That’s what the good mothers do, especially those with little boys who need to run and get dirty and build things.

He needed to ride his bike or his skateboard, needed to build with his dad in their garage, and just needed to be a boy.

So she let him.

We buckle them into seat belts and strap on helmets, wrap sharp coffee table corners in bubble wrap, and use safety gates to prevent little guys from being hurt on too-steep staircases. We puree homemade baby food, vigilantly prevent choking hazards, and sneak into the silent darkness of the nursery at night to watch them simply breathe. We hold little hands as we carefully cross the street, practice calling 911, and use safety scissors.

That’s what the good mothers do, after all. We do everything in our power to keep them safe.

She just let him be a kid.

As I sat in my family room that night the news began to spread through our small town the way modern-day news travels…over Facebook. A comment about a horrible accident, a young boy injured, speculation about who the young boy was, exchanges between young and old trying to figure it all out, and finally the sad news that he did not survive the accident.

And then I saw the message that made my heart sink.

I knew who this boy was, knew his mother. We work together at the school and she is wonderful.

She always talked about her boys.

Now one was gone.

She just did what others mothers do every day: she just let him be a kid.

How do we do this every day, when there is no guarantee? No promise of a future, or of grandchildren on our laps, no cure for cancer, no special bubble wrap that can protect our children?
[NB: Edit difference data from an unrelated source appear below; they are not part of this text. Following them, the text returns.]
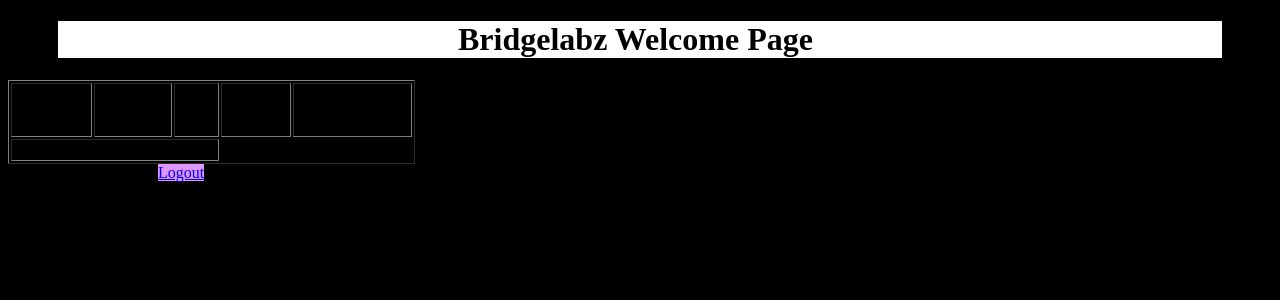
Repository: MarkFernandes11/Advanced-Java
Page: http://localhost/Login/welcome.jsp
The author's editor kept a copy of each file at every save. The page is drawn from the files as they stood at one save, then again after the next save.
The browser window is 1280 px wide. The pictures show the whole page.
The page is served by Tomcat 9. Other server files are loaded and not shown.

Above is the page before, as saved 2019-09-26 12:50:40.

### Login/WebContent/welcome.jsp
<%@page import="java.util.ArrayList"%>
<%@page import="java.util.List"%>
<%@page import="com.login.User"%>
<%@page import="java.util.ListIterator"%>
<%@ page language="java" contentType="text/html; charset=UTF-8"
    pageEncoding="UTF-8"%>
<!DOCTYPE html>
<html>
<head>
<meta charset="UTF-8">
<title>Insert title here</title>
<link rel="stylesheet" type="text/css" href="stylesheet.css">
</head>
<body>
	<header>
			<h1>Bridgelabz Welcome Page</h1>
	</header>

	<table border="1px solid #000;">
		<tr>
			<th><b><p>First Name</p></b></th>
			<th><b><p>Last Name</p></b></th>
			<th><b><p>Email</p></b></th>
			<th><b><p>Password</p></b></th>
			<th><b><p>Contact Number</p></b></th>
		</tr>

		<%List<User> list = (ArrayList<User>)request.getAttribute("userlist");

		if(list != null)	{

		for(User u : list)
			{
			%>
			<tr>
			<!-- <td colspan=3>User list </td> -->
				<td colspan="1"><% out.print(u.getFirstname());%></td>
				<td colspan="1"><% out.print(u.getLastname());%></td>
				<td colspan="1"><% out.print(u.getEmail());%></td>
				<td colspan="1"><% out.print(u.getPassword());%></td>
				<td colspan="1"><% out.print(u.getContactNumber());%></td>
			</tr>
		<%
			}
		}else{
		%>
		<tr>
			<td colspan=3>User list User list is empty
		</td>
		</tr>
		<%} %>
	</table>

	<a href="login.jsp">Logout</a>
</body>
</html>

### Login/WebContent/stylesheet.css
@charset "UTF-8";

*{
	background-color: #000;
}

body{
	font: #d5ff2d;
}

form{
	border: 2px solid #fff;
	border-radius: 10px;
	background-color: #777;
	width: 500px;
	margin-left: auto;
	margin-right: auto;
	margin-bottom: 20px;
}

p{
	font: #d5ff2d;
}

header{
	margin-left: auto;
	margin-right: auto;
}

h1{

	background-color: #fff;
	padding-left: 400px;
	padding-right: auto;
	margin-left: 50px;
	margin-right: 50px;
}

input {
	background-color: #1af9b7;
	margin-left: 150px;
}

span{
	background-color: #777;
	margin-right: 50px;
}

.button{
	background-color: #96f5ff;
	margin-left: 40px;
}

.buttonSub{
	background-color: #96f5ff;
	margin-left: 150px;
}

a{
	background-color: #e096ff;
	margin-left: 150px;

}

After the next save:
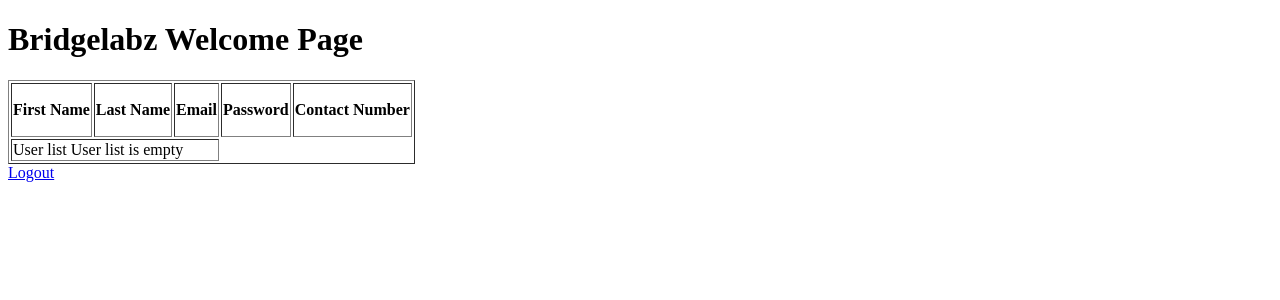
Saved 2 min 6 s later.
--- a/Login/WebContent/welcome.jsp
+++ b/Login/WebContent/welcome.jsp
@@ -9,7 +9,7 @@
 <head>
 <meta charset="UTF-8">
 <title>Insert title here</title>
-<link rel="stylesheet" type="text/css" href="stylesheet.css">
+
 </head>
 <body>
 	<header>
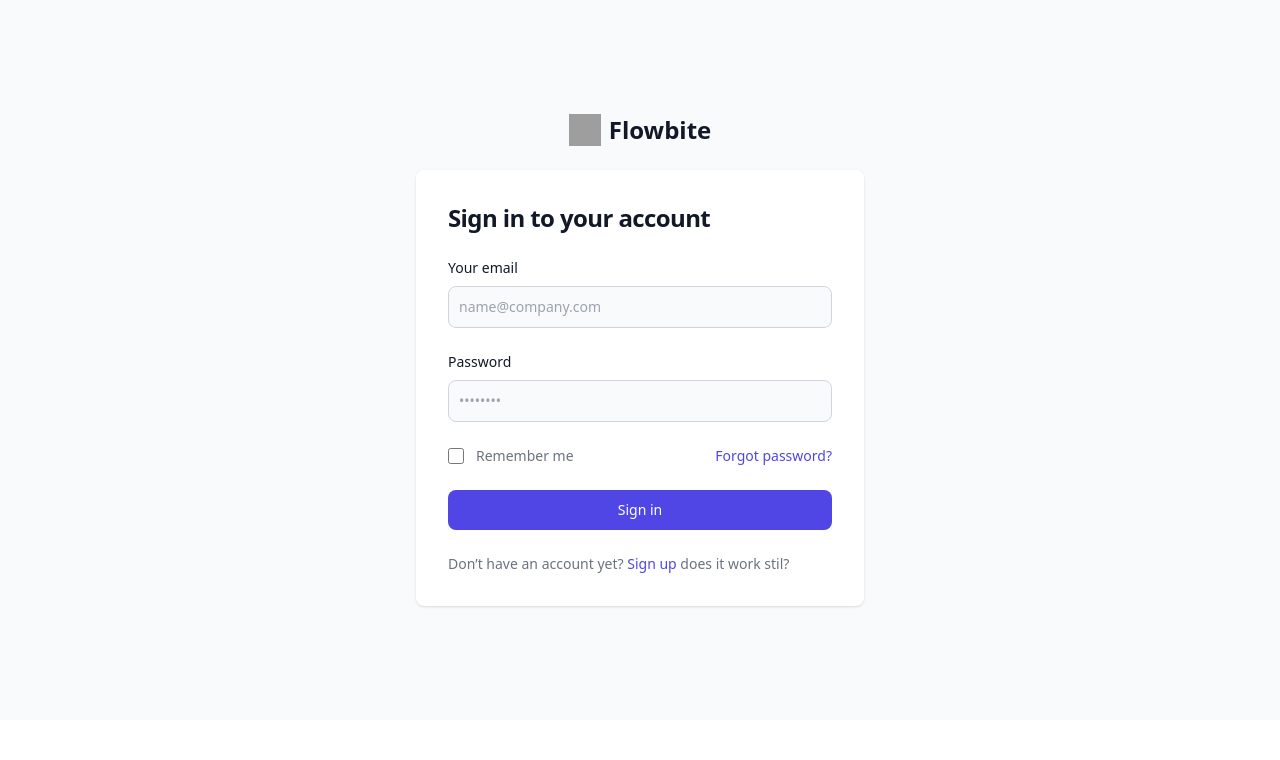
Repository: Narain-Singaram/Coreverse-SMP-Project
Page: http://localhost/account/login.php
These files come from the project's save history. The page is drawn as it stood at one moment and after a run of saves; the edit follows.
The browser window is 1280 px wide. The pictures show the whole page.
Pictures or frames that could not be fetched are drawn as grey boxes. Some web libraries are served in a nearby version. The page is run by PHP 8.4 with error messages shown; the project is at /var/www/html/.

Above is the page before, as saved 2022-11-05 23:43:32.

### account/login.php
    <section class="bg-gray-50">
    <div class="flex flex-col items-center justify-center px-6 py-8 mx-auto md:h-screen lg:py-0">
        <a href="#" class="flex items-center mb-6 text-2xl font-semibold text-gray-900">
            <img class="w-8 h-8 mr-2" src="https://flowbite.s3.amazonaws.com/blocks/marketing-ui/logo.svg" alt="logo">
            Flowbite
        </a>
        <div class="w-full bg-white rounded-lg shadow md:mt-0 sm:max-w-md xl:p-0">
            <div class="p-6 space-y-4 md:space-y-6 sm:p-8">
                <h1 class="text-xl font-bold leading-tight tracking-tight text-gray-900 md:text-2xl">
                    Sign in to your account
                </h1>
                <form class="space-y-4 md:space-y-6" action="#">
                    <div>
                        <label for="email" class="block mb-2 text-sm font-medium text-gray-900">Your email</label>
                        <input type="email" name="email" id="email" class="bg-gray-50 border border-gray-300 text-gray-900 sm:text-sm rounded-lg focus:ring-indigo-600 focus:border-indigo-600 block w-full p-2.5" placeholder="name@company.com" required="">
                    </div>
                    <div>
                        <label for="password" class="block mb-2 text-sm font-medium text-gray-900">Password</label>
                        <input type="password" name="password" id="password" placeholder="••••••••" class="bg-gray-50 border border-gray-300 text-gray-900 sm:text-sm rounded-lg focus:ring-indigo-600 focus:border-indigo-600 block w-full p-2.5" required="">
                    </div>
                    <div class="flex items-center justify-between">
                        <div class="flex items-start">
                            <div class="flex items-center h-5">
                                <input id="remember" aria-describedby="remember" type="checkbox" class="w-4 h-4 border border-gray-300 rounded bg-gray-50 focus:ring-3 focus:ring-indigo-300" required="">
                            </div>
                            <div class="ml-3 text-sm">
                                <label for="remember" class="text-gray-500">Remember me</label>
                            </div>
                        </div>
                        <a href="#" class="text-sm font-medium text-indigo-600 hover:underline">Forgot password?</a>
                    </div>
                    <button type="submit" class="w-full text-white bg-indigo-600 hover:bg-indigo-700 focus:ring-4 focus:outline-none focus:ring-indigo-300 font-medium rounded-lg text-sm px-5 py-2.5 text-center">Sign in</button>
                    <p class="text-sm font-light text-gray-500">
                        Don’t have an account yet? <a href="#" class="font-medium text-indigo-600 hover:underline">Sign up</a>     <?php
    echo 'does it work stil?';
    ?>

                    </p>
                </form>
            </div>
        </div>
    </div>
    </section>

    <form action="login.php" method='POST'>
        <input type="text" name="full_name" id="">
    </form>


    <?php

    ?>

<script src="https://cdn.tailwindcss.com"></script>

After the next 5 saves:
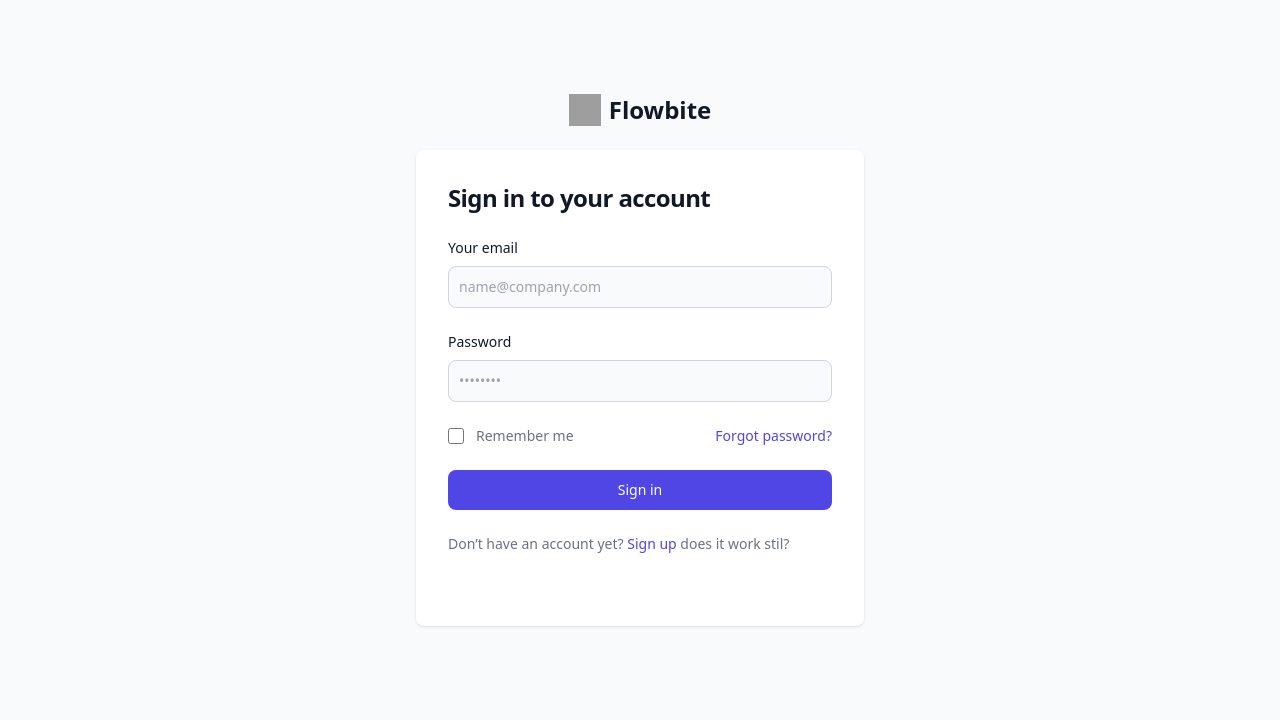
The 5 saves are shown as one change because they came seconds apart.
The last was saved 13 s later.
--- a/account/login.php
+++ b/account/login.php
@@ -34,17 +34,15 @@
                         Don’t have an account yet? <a href="#" class="font-medium text-indigo-600 hover:underline">Sign up</a>     <?php
     echo 'does it work stil?';
     ?>
-
                     </p>
                 </form>
             </div>
+    <form action="login.php" method='POST'>
+        <input type="text" name="full_name" id="">
+    </form>
         </div>
     </div>
     </section>
-
-    <form action="login.php" method='POST'>
-        <input type="text" name="full_name" id="">
-    </form>
 
 
     <?php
We let them go each day, like small pieces of our hearts with goals and ambitions and a will all their own.

We pray and we wish and we cross our fingers that they will be OK. Throw a bit of faith or fairy dust into the wind as we shout, “Have a nice day!”

How do we do this?

I have wondered this many times over since that night in May…and since the warm evening in June when we all stood and cheered as his mother walked down the aisle amongst the 8th graders to accept her son’s diploma…and since the late afternoon in August on what would have been his 14th birthday, as I hugged his mom in the memorial garden the volunteers have created for her.

How do we do this?

I have become a bit more tolerant of the eye rolls, a bit more relaxed about the have-to-do things. A few more minutes to stay up, an extra hour to browse at the mall, another cookie, maybe a pat on the head as I walk by.

Because life reminded me that we truly don’t have unlimited time with our kids.

So I just continue to do what the good mothers do.

I just let them be kids.

 

 This post originally ran on Moonfrye